According to the guidelines, one of the main advantages of an audit committee is that it provides a forum for involving elected members in the auditing and control process. The audit committee would report to the council on the adequacy of the system of internal controls, including fraud prevention and a review of internal audit work, the guide adds.

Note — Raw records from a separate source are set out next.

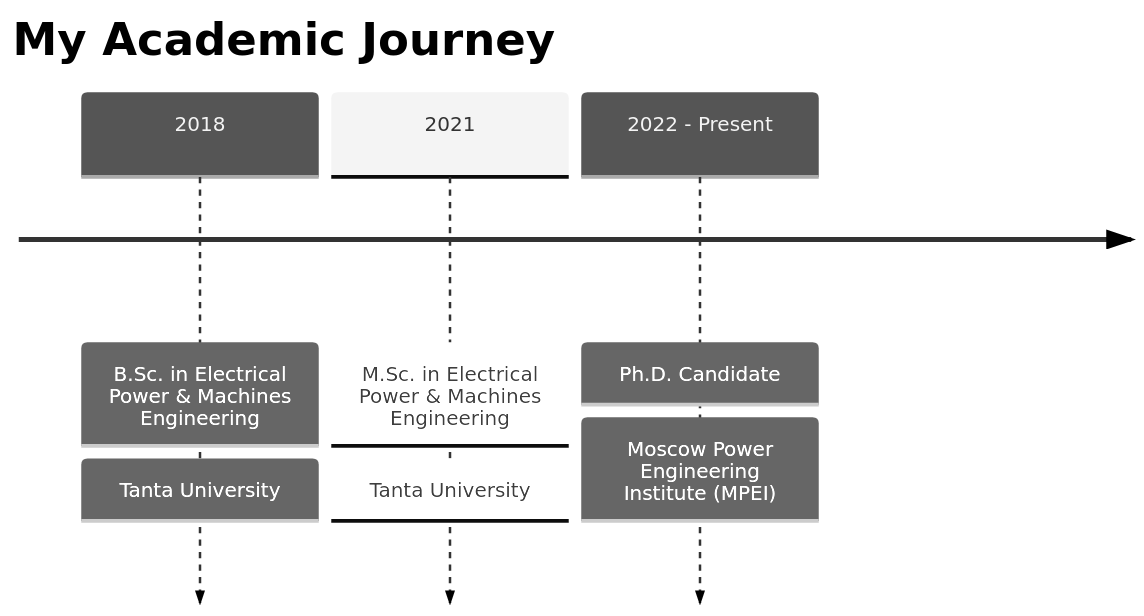
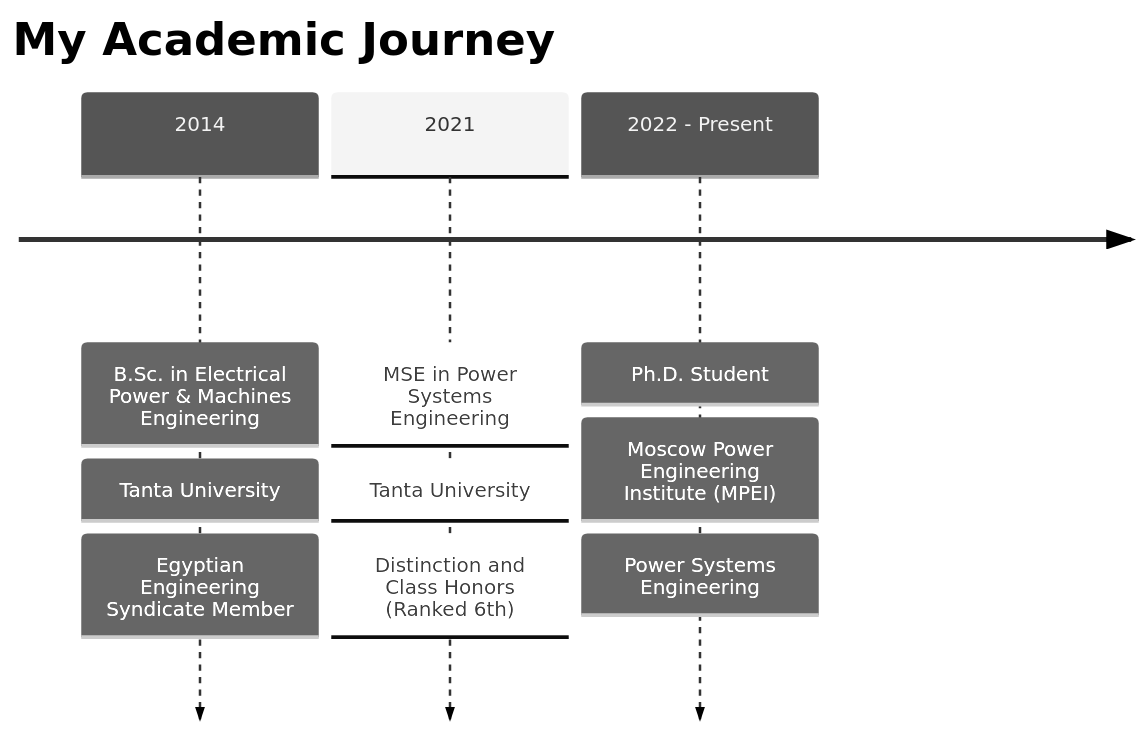
Before and after one commit to ahmelkholy/ahmelkholy: the diagram in README.md, drawn with Mermaid (neutral theme). The commit also changed other lines of this file and 1 other file, not shown here.

````diff
--- a/README.md
+++ b/README.md
@@ -49,7 +51,7 @@
 ```mermaid
 timeline
     title My Academic Journey
-    2018 : B.Sc. in Electrical Power & Machines Engineering : Tanta University
-    2021 : M.Sc. in Electrical Power & Machines Engineering : Tanta University
-    2022 - Present : Ph.D. Candidate : Moscow Power Engineering Institute (MPEI)
+    2014 : B.Sc. in Electrical Power & Machines Engineering : Tanta University : Egyptian Engineering Syndicate Member
+    2021 : MSE in Power Systems Engineering : Tanta University : Distinction and Class Honors (Ranked 6th)
+    2022 - Present : Ph.D. Student : Moscow Power Engineering Institute (MPEI) : Power Systems Engineering
 ```
````
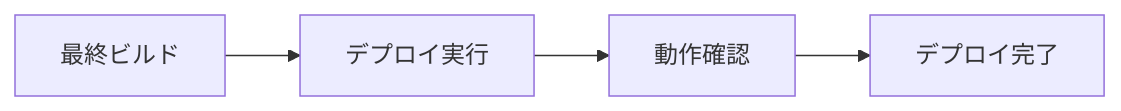
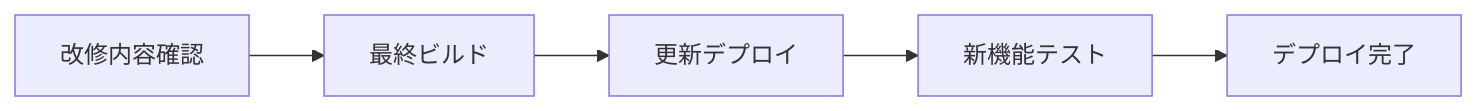
The sixth of 7 diagrams in README.md (PLUG365/DecisionFlow), drawn with Mermaid before and after one commit. The commit also changed other lines of this file and 7 other files, not shown here.

````diff
--- a/README.md
+++ b/README.md
@@ -263,6 +286,7 @@
 ```mermaid
 graph LR
-    A[最終ビルド] --> B[デプロイ実行]
-    B --> C[動作確認]
-    C --> D[デプロイ完了]
+    A[改修内容確認] --> B[最終ビルド]
+    B --> C[更新デプロイ]
+    C --> D[新機能テスト]
+    D --> E[デプロイ完了]
 ```
````
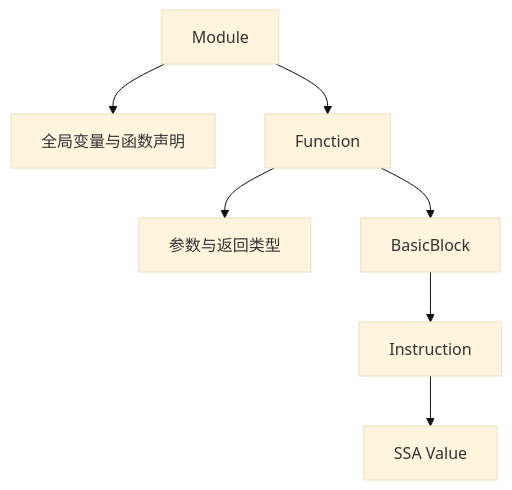
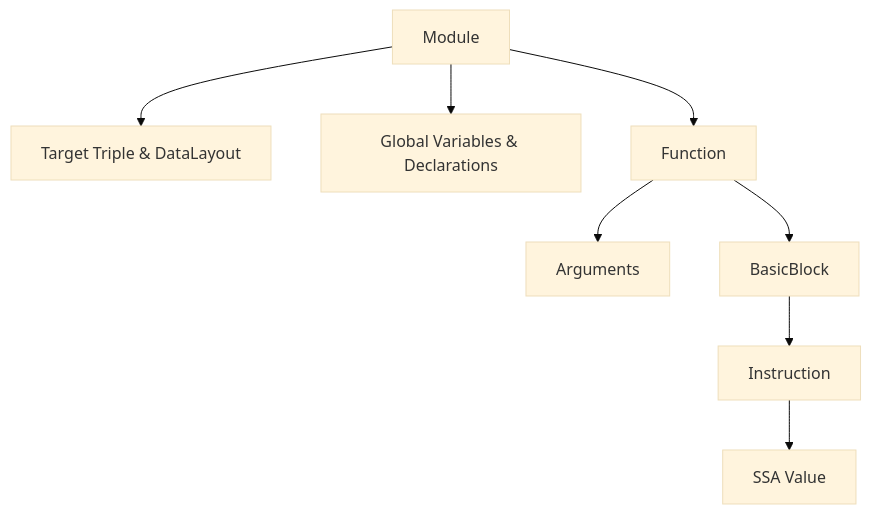
One commit to lightsmilew/compiler-principles changed the first of 4 diagrams in docs/reference/llvm-mlir.md. Above: the diagram before and after it, drawn with Mermaid (base theme). The commit also changed other lines of this file and 15 other files, not shown here.

````diff
--- a/docs/reference/llvm-mlir.md
+++ b/docs/reference/llvm-mlir.md
@@ -16,9 +22,10 @@
 ```mermaid
 flowchart TD
-  M[Module] --> G[全局变量与函数声明]
+  M[Module] --> T[Target Triple & DataLayout]
+  M --> G[Global Variables & Declarations]
   M --> F[Function]
-  F --> P[参数与返回类型]
+  F --> A[Arguments]
   F --> B[BasicBlock]
   B --> I[Instruction]
   I --> V[SSA Value]
 ```
````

Chris Hurford, chairman of the CIPFA Audit Panel, said: ‘The guidance is a valuable contribution but I feel it is a starting point. Local government auditing has a powerful oversight – the Audit Commission – which might be something the IIA has not teased out in its work.’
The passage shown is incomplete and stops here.